(DATA EXCERPTS):
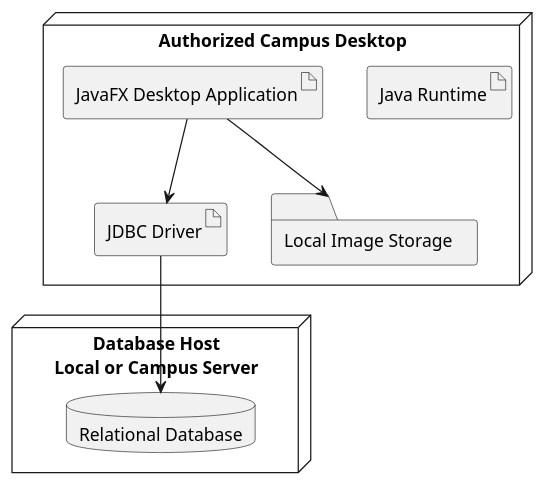
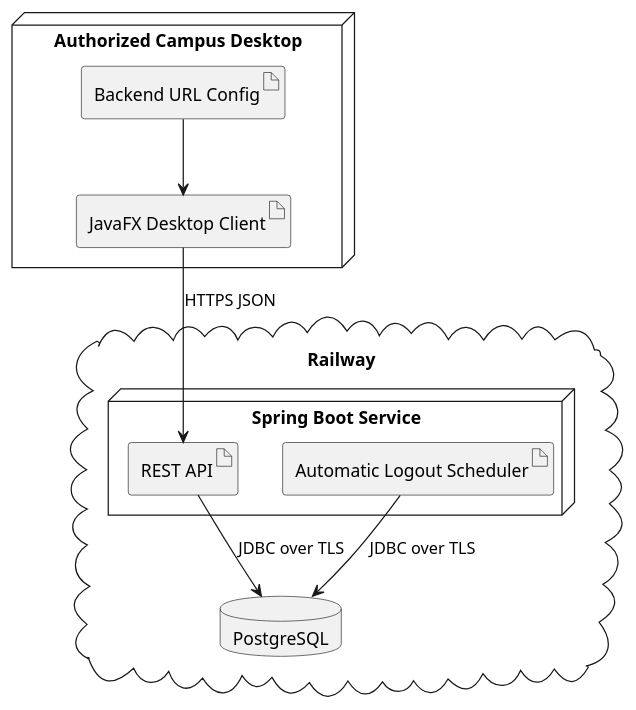
The diagram in docs/architecture/diagrams/plantuml/deployment-diagram.puml (isnotfred/javafx-byod-client), drawn with PlantUML before and after one commit. The commit also changed other lines of this file and 55 other files, not shown here.

Commit message:
Update system analysis and architecture documentation

```diff
--- a/docs/architecture/diagrams/plantuml/deployment-diagram.puml
+++ b/docs/architecture/diagrams/plantuml/deployment-diagram.puml
@@ -1,16 +1,19 @@
 @startuml
 node "Authorized Campus Desktop" {
-  artifact "Java Runtime"
-  artifact "JavaFX Desktop Application"
-  artifact "JDBC Driver"
-  folder "Local Image Storage"
+  artifact "JavaFX Desktop Client" as Frontend
+  artifact "Backend URL Config" as Config
 }
 
-node "Database Host\nLocal or Campus Server" {
-  database "Relational Database"
+cloud "Railway" {
+  node "Spring Boot Service" {
+    artifact "REST API" as Backend
+    artifact "Automatic Logout Scheduler" as Scheduler
+  }
+  database "PostgreSQL" as DB
 }
 
-"JavaFX Desktop Application" --> "JDBC Driver"
-"JDBC Driver" --> "Relational Database"
-"JavaFX Desktop Application" --> "Local Image Storage"
+Frontend --> Backend : HTTPS JSON
+Backend --> DB : JDBC over TLS
+Scheduler --> DB : JDBC over TLS
+Config --> Frontend
 @enduml
```
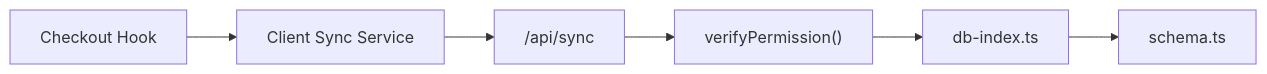
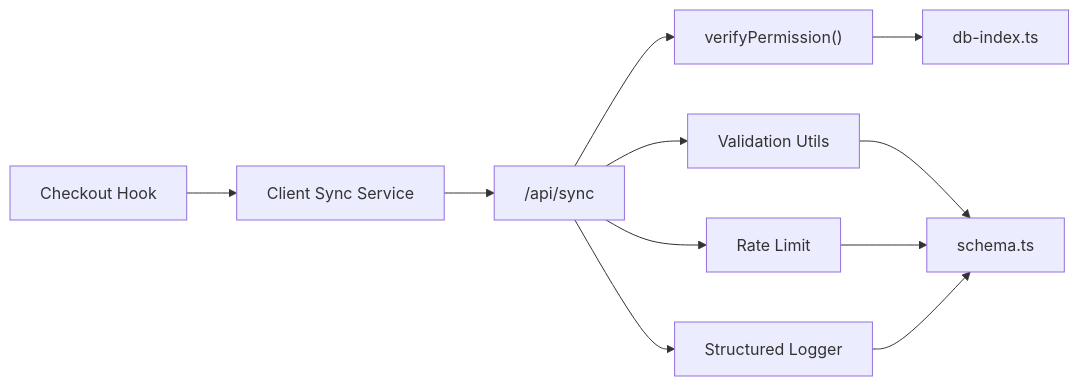
One commit to riod94/ngepos changed the third of 3 diagrams in .qoder/repowiki/en/content/API Reference/Synchronization API.md. Above: the diagram before and after it, drawn with Mermaid. The commit also changed other lines of this file and 51 other files, not shown here.

````diff
--- a/.qoder/repowiki/en/content/API Reference/Synchronization API.md
+++ b/.qoder/repowiki/en/content/API Reference/Synchronization API.md
@@ -311,8 +411,13 @@
 ```mermaid
 graph LR
 CS["Client Sync Service"] --> EP["/api/sync"]
 CH["Checkout Hook"] --> CS
 EP --> AU["verifyPermission()"]
+EP --> VL["Validation Utils"]
+EP --> RL["Rate Limit"]
+EP --> LG["Structured Logger"]
 AU --> DBI["db-index.ts"]
-DBI --> SCH["schema.ts"]
+VL --> SCH["schema.ts"]
+RL --> SCH
+LG --> SCH
 ```
````
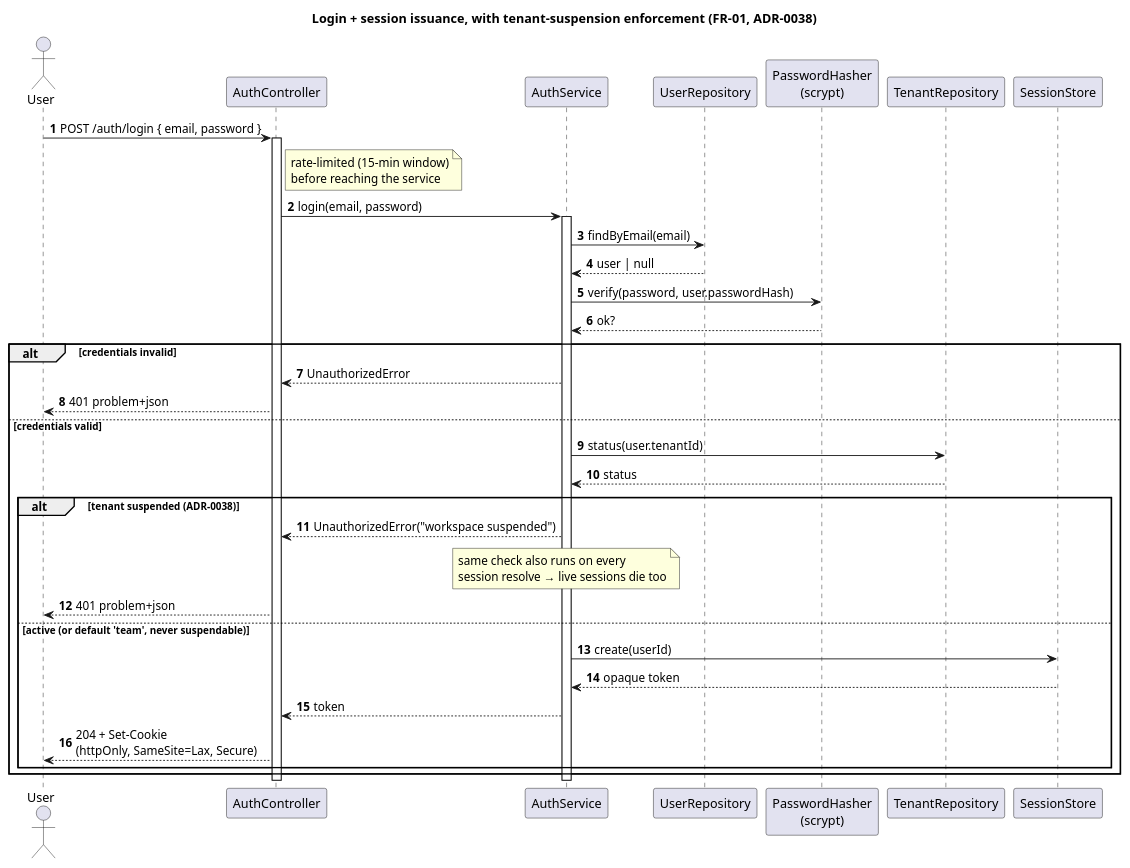
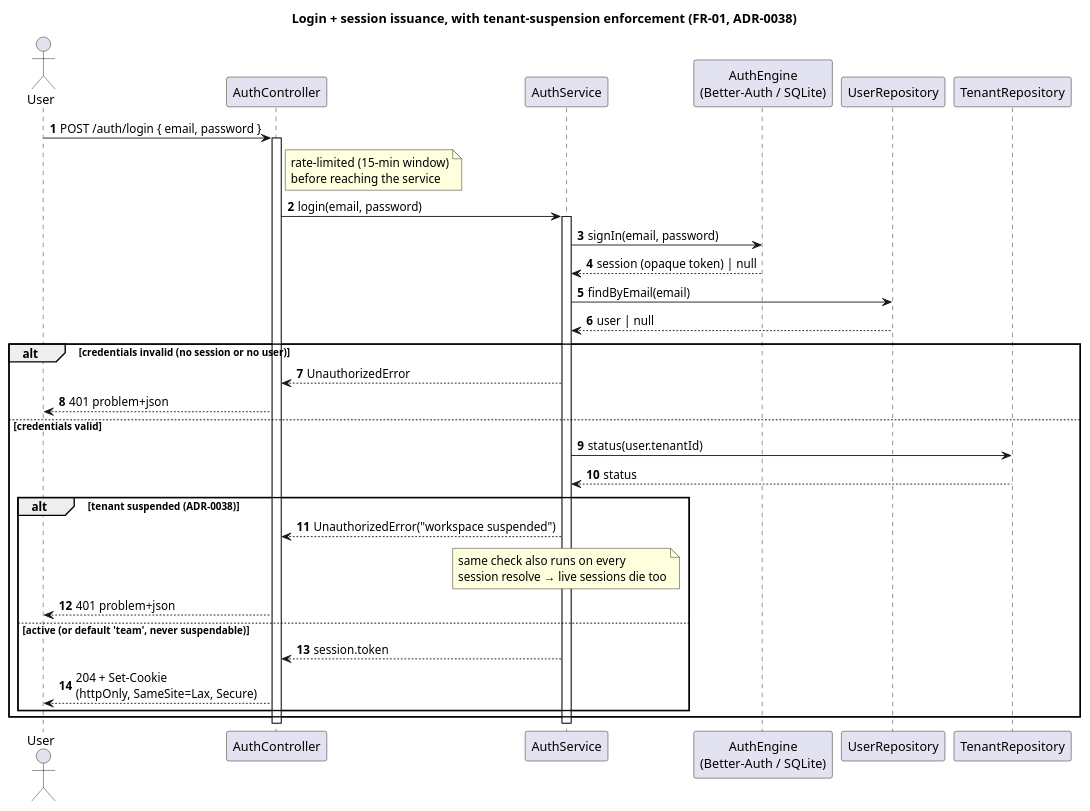
The diagram in docs/umls/06_seq_login.puml (NexusHero/Resume), drawn with PlantUML before and after one commit. The commit also changed 35 other files, not shown here.

First line of the commit message:
refactor(auth): remove the legacy SessionStore + scrypt hasher

```diff
--- a/docs/umls/06_seq_login.puml
+++ b/docs/umls/06_seq_login.puml
@@ -1,45 +1,42 @@
 @startuml 06_seq_login
 title Login + session issuance, with tenant-suspension enforcement (FR-01, ADR-0038)
 
 skinparam shadowing false
 autonumber
 
 actor User
 participant "AuthController" as Ctrl
 participant "AuthService" as Auth
+participant "AuthEngine\n(Better-Auth / SQLite)" as Engine
 participant "UserRepository" as Users
-participant "PasswordHasher\n(scrypt)" as Hash
 participant "TenantRepository" as Tenants
-participant "SessionStore" as Sessions
 
 User -> Ctrl : POST /auth/login { email, password }
 activate Ctrl
 note right of Ctrl : rate-limited (15-min window)\nbefore reaching the service
 Ctrl -> Auth : login(email, password)
 activate Auth
+Auth -> Engine : signIn(email, password)
+Engine --> Auth : session (opaque token) | null
 Auth -> Users : findByEmail(email)
 Users --> Auth : user | null
-Auth -> Hash : verify(password, user.passwordHash)
-Hash --> Auth : ok?
 
-alt credentials invalid
+alt credentials invalid (no session or no user)
   Auth --> Ctrl : UnauthorizedError
   Ctrl --> User : 401 problem+json
 else credentials valid
   Auth -> Tenants : status(user.tenantId)
   Tenants --> Auth : status
   alt tenant suspended (ADR-0038)
     Auth --> Ctrl : UnauthorizedError("workspace suspended")
     note over Auth : same check also runs on every\nsession resolve → live sessions die too
     Ctrl --> User : 401 problem+json
   else active (or default 'team', never suspendable)
-    Auth -> Sessions : create(userId)
-    Sessions --> Auth : opaque token
-    Auth --> Ctrl : token
+    Auth --> Ctrl : session.token
     Ctrl --> User : 204 + Set-Cookie\n(httpOnly, SameSite=Lax, Secure)
   end
 end
 deactivate Auth
 deactivate Ctrl
 
 @enduml
```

(WHAT TO PRODUCE):
Reproduce all of the records above exactly, but exclude the pictures.

(EXERCISE SOLUTION):
The diagram in docs/architecture/diagrams/plantuml/deployment-diagram.puml (isnotfred/javafx-byod-client), drawn with PlantUML before and after one commit. The commit also changed other lines of this file and 55 other files, not shown here.

Commit message:
Update system analysis and architecture documentation

```diff
--- a/docs/architecture/diagrams/plantuml/deployment-diagram.puml
+++ b/docs/architecture/diagrams/plantuml/deployment-diagram.puml
@@ -1,16 +1,19 @@
 @startuml
 node "Authorized Campus Desktop" {
-  artifact "Java Runtime"
-  artifact "JavaFX Desktop Application"
-  artifact "JDBC Driver"
-  folder "Local Image Storage"
+  artifact "JavaFX Desktop Client" as Frontend
+  artifact "Backend URL Config" as Config
 }
 
-node "Database Host\nLocal or Campus Server" {
-  database "Relational Database"
+cloud "Railway" {
+  node "Spring Boot Service" {
+    artifact "REST API" as Backend
+    artifact "Automatic Logout Scheduler" as Scheduler
+  }
+  database "PostgreSQL" as DB
 }
 
-"JavaFX Desktop Application" --> "JDBC Driver"
-"JDBC Driver" --> "Relational Database"
-"JavaFX Desktop Application" --> "Local Image Storage"
+Frontend --> Backend : HTTPS JSON
+Backend --> DB : JDBC over TLS
+Scheduler --> DB : JDBC over TLS
+Config --> Frontend
 @enduml
```
One commit to riod94/ngepos changed the third of 3 diagrams in .qoder/repowiki/en/content/API Reference/Synchronization API.md. Above: the diagram before and after it, drawn with Mermaid. The commit also changed other lines of this file and 51 other files, not shown here.

````diff
--- a/.qoder/repowiki/en/content/API Reference/Synchronization API.md
+++ b/.qoder/repowiki/en/content/API Reference/Synchronization API.md
@@ -311,8 +411,13 @@
 ```mermaid
 graph LR
 CS["Client Sync Service"] --> EP["/api/sync"]
 CH["Checkout Hook"] --> CS
 EP --> AU["verifyPermission()"]
+EP --> VL["Validation Utils"]
+EP --> RL["Rate Limit"]
+EP --> LG["Structured Logger"]
 AU --> DBI["db-index.ts"]
-DBI --> SCH["schema.ts"]
+VL --> SCH["schema.ts"]
+RL --> SCH
+LG --> SCH
 ```
````
The diagram in docs/umls/06_seq_login.puml (NexusHero/Resume), drawn with PlantUML before and after one commit. The commit also changed 35 other files, not shown here.

First line of the commit message:
refactor(auth): remove the legacy SessionStore + scrypt hasher

```diff
--- a/docs/umls/06_seq_login.puml
+++ b/docs/umls/06_seq_login.puml
@@ -1,45 +1,42 @@
 @startuml 06_seq_login
 title Login + session issuance, with tenant-suspension enforcement (FR-01, ADR-0038)
 
 skinparam shadowing false
 autonumber
 
 actor User
 participant "AuthController" as Ctrl
 participant "AuthService" as Auth
+participant "AuthEngine\n(Better-Auth / SQLite)" as Engine
 participant "UserRepository" as Users
-participant "PasswordHasher\n(scrypt)" as Hash
 participant "TenantRepository" as Tenants
-participant "SessionStore" as Sessions
 
 User -> Ctrl : POST /auth/login { email, password }
 activate Ctrl
 note right of Ctrl : rate-limited (15-min window)\nbefore reaching the service
 Ctrl -> Auth : login(email, password)
 activate Auth
+Auth -> Engine : signIn(email, password)
+Engine --> Auth : session (opaque token) | null
 Auth -> Users : findByEmail(email)
 Users --> Auth : user | null
-Auth -> Hash : verify(password, user.passwordHash)
-Hash --> Auth : ok?
 
-alt credentials invalid
+alt credentials invalid (no session or no user)
   Auth --> Ctrl : UnauthorizedError
   Ctrl --> User : 401 problem+json
 else credentials valid
   Auth -> Tenants : status(user.tenantId)
   Tenants --> Auth : status
   alt tenant suspended (ADR-0038)
     Auth --> Ctrl : UnauthorizedError("workspace suspended")
     note over Auth : same check also runs on every\nsession resolve → live sessions die too
     Ctrl --> User : 401 problem+json
   else active (or default 'team', never suspendable)
-    Auth -> Sessions : create(userId)
-    Sessions --> Auth : opaque token
-    Auth --> Ctrl : token
+    Auth --> Ctrl : session.token
     Ctrl --> User : 204 + Set-Cookie\n(httpOnly, SameSite=Lax, Secure)
   end
 end
 deactivate Auth
 deactivate Ctrl
 
 @enduml
```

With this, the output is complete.